The headless body stopped twitching as the last nerve impulses quit firing through it, and the sound of Brian’s sobbing filled the room. AJ was dimly aware of the tears rolling down his own cheeks, but he didn’t cry out this time; he felt numb, frozen, incapable of sound or movement. He couldn’t believe it, couldn’t wrap his mind around the idea that Nick was dead, decapitated before his very eyes.
“What did she do with the body?” asked Detective Abrams, and AJ was jolted back to the present, where fresh tears were still rolling down his cheeks.
It took him a moment to find his voice again, to focus on continuing on when he had just had to relive Nick’s death again. He wished, as he’d wished then, that time could stop and let him grieve, but he knew he had to keep going, or he’d never be able to finish. “Sh-she just left him there,” he said, and he had another gruesome flash of Nick’s body, the river of blood flowing from the open neck. “She took his… his head… into the room where she’d taken Howie. When she came back out, she had a… a scalpel…”
Again, he saw the gleam of the metal blade in her hand; it was much smaller than the ax, but just as sharp, just as deadly. She carried it between the thumb and forefinger of her bloodstained gloves and didn’t hesitate as she passed the table holding Nick’s body, stepping over a small pool of blood on the floor, and walked up to the next table, where Brian was trembling, his face soaked with tears, his eyes squeezed shut, his lips constantly moving as he muttered desperate words of prayer, words AJ could not make out, unable to even clasp his tethered hands together.
He opened his eyes just as the scalpel touched his skin, and AJ saw them bug out of his head as the blade swept swiftly and neatly across his throat. Lincoln stood back to watch as blood began to pour from the slashed folds of skin, the jugular severed. AJ cried and shook his head as he heard Brian gag and rasp and choke, as he watched his friend’s small body writhe in pain and fear upon the table, powerless to staunch the deadly flow of blood from his neck.
It didn’t take long for his movements to weaken, and within a couple of minutes, the bright blue eyes dimmed and rolled back into his head, and the eyelids fluttered closed. Brian Littrell’s final breath, a deathly hiss, escaped his severed windpipe. It was the last they would ever hear of the voice which had taken lead on so many of their songs. And now it was Kevin’s cries that sounded the loudest, for it was only AJ and him left, and he had just watched his cousin bleed to death.

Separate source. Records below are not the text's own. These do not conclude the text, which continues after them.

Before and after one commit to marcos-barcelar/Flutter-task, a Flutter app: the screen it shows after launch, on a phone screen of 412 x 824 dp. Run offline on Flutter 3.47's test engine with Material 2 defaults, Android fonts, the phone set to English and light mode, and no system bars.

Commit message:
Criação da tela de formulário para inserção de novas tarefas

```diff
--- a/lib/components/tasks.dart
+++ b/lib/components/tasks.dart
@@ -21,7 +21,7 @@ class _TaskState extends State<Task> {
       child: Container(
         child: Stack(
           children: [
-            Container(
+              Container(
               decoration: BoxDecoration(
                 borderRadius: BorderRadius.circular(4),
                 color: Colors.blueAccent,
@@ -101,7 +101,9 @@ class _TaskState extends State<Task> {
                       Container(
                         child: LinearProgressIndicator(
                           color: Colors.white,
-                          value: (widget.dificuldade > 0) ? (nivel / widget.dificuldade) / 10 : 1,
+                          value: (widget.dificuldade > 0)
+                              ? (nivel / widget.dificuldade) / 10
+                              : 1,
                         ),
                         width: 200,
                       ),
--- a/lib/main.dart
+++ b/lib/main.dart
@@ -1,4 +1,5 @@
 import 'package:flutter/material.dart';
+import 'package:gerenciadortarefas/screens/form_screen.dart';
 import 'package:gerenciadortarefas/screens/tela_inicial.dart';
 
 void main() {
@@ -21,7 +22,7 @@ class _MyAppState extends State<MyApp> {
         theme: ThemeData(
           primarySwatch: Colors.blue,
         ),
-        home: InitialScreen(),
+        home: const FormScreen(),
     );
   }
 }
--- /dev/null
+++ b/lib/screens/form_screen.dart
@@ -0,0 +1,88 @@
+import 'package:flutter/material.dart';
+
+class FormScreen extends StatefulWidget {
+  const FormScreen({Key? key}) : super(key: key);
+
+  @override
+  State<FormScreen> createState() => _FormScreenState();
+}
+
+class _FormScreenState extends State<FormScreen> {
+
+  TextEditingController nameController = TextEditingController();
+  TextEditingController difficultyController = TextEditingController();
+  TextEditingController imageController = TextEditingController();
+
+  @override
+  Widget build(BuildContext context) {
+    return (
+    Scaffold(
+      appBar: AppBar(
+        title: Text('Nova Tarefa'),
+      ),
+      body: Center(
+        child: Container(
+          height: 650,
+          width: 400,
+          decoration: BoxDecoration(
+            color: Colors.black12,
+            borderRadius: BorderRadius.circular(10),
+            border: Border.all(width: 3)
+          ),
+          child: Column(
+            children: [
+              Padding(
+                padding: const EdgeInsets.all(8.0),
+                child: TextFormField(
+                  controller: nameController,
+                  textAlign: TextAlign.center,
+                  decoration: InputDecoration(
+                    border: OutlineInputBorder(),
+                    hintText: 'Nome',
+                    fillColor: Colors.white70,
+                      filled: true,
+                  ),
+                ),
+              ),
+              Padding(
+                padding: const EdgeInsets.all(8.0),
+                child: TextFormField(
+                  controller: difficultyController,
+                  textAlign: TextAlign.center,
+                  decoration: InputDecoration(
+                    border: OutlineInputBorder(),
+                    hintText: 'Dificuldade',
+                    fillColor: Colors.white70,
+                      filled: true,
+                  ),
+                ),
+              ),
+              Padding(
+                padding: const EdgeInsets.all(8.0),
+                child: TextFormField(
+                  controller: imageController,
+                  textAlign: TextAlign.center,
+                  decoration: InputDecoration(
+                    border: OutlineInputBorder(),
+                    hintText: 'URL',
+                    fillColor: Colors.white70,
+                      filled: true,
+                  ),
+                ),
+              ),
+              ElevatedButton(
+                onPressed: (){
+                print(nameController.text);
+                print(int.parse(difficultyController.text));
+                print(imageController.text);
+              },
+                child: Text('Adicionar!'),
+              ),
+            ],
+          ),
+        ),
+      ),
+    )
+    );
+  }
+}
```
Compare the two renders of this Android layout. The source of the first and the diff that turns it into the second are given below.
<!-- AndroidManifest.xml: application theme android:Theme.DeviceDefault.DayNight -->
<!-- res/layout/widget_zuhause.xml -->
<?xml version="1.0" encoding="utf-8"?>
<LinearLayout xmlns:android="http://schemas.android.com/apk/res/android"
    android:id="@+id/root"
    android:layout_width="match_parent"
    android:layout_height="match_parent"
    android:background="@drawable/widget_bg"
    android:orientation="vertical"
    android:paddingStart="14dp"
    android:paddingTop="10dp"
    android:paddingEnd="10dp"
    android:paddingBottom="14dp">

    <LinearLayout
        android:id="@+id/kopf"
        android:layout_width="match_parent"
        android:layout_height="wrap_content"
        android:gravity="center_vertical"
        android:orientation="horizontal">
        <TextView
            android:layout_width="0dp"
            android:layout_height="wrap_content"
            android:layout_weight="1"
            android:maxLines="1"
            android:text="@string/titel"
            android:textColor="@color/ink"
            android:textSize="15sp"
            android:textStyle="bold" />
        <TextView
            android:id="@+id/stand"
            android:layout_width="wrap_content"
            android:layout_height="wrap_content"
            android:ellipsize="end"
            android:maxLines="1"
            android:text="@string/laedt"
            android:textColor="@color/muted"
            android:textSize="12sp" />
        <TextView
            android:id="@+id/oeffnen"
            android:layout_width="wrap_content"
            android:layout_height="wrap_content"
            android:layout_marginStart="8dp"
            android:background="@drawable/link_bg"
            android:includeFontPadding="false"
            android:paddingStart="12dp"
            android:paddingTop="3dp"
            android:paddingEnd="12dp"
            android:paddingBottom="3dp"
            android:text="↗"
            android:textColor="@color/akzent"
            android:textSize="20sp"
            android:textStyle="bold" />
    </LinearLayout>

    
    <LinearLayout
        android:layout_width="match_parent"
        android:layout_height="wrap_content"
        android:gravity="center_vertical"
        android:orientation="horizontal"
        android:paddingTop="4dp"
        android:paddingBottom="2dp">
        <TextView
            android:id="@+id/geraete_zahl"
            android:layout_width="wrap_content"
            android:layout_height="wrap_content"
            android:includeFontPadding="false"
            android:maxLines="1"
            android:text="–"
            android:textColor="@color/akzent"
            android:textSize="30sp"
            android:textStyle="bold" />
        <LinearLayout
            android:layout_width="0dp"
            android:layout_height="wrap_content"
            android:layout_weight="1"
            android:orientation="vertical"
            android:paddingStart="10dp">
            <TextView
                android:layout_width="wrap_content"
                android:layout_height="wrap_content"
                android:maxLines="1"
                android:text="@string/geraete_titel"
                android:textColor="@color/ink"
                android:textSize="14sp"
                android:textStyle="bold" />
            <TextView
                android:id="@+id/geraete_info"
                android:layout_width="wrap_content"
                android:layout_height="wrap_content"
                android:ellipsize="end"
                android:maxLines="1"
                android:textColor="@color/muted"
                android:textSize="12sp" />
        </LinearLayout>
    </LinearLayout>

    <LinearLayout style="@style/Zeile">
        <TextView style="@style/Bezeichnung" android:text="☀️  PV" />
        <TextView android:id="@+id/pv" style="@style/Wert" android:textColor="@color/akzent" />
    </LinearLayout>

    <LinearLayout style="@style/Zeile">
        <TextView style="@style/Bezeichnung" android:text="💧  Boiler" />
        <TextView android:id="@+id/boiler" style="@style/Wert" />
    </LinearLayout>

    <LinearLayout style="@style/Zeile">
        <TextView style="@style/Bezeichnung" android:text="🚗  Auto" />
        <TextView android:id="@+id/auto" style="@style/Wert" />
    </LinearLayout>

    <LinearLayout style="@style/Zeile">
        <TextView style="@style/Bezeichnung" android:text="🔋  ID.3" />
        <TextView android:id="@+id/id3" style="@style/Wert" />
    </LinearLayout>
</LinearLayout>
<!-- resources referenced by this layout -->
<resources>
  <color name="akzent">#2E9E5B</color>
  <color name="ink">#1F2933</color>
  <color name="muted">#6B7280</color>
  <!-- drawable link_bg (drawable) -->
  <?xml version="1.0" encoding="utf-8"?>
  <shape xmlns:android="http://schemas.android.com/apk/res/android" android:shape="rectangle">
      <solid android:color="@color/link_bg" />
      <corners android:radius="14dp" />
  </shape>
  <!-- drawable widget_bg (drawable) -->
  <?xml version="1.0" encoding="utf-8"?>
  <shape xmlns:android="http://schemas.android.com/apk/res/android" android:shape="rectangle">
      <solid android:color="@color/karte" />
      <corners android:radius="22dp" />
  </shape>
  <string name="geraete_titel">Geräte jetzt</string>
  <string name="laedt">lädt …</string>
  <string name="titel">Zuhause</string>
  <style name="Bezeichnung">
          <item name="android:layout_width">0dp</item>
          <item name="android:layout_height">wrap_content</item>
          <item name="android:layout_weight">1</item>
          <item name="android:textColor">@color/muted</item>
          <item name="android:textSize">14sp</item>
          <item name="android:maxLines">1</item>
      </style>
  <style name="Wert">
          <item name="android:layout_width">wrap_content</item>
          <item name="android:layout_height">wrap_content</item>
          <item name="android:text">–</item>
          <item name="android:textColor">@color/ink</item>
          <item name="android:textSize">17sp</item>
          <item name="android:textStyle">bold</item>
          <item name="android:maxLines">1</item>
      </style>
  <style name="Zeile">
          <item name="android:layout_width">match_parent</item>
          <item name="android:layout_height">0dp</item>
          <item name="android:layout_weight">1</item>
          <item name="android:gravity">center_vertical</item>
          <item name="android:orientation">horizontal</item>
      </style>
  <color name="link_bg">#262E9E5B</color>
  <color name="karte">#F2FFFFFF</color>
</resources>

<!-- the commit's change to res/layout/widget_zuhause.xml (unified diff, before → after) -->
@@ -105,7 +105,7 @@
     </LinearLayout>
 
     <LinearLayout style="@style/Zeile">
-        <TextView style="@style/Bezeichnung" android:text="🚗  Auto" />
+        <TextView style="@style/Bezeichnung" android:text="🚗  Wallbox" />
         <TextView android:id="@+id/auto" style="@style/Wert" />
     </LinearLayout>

As he told this part of the story, haltingly, through his tears, Detective Abrams frowned at AJ. “Why do you think she slashed his throat? It seems out of character, compared to what she did to the rest of you.”
AJ shook his head. “How the fuck should I know?” he said raggedly, wishing again that he could swipe the stinging tears from his face. But he thought back to what had happened next and found he had an answer from her. “She… she took something from him. From out of his neck. She used that fucking scalpel, and she cut out his… his windpipe or his voice box, or… hell if I know what it is; it was bloody, and I… I didn’t want to…”
3000 words reached.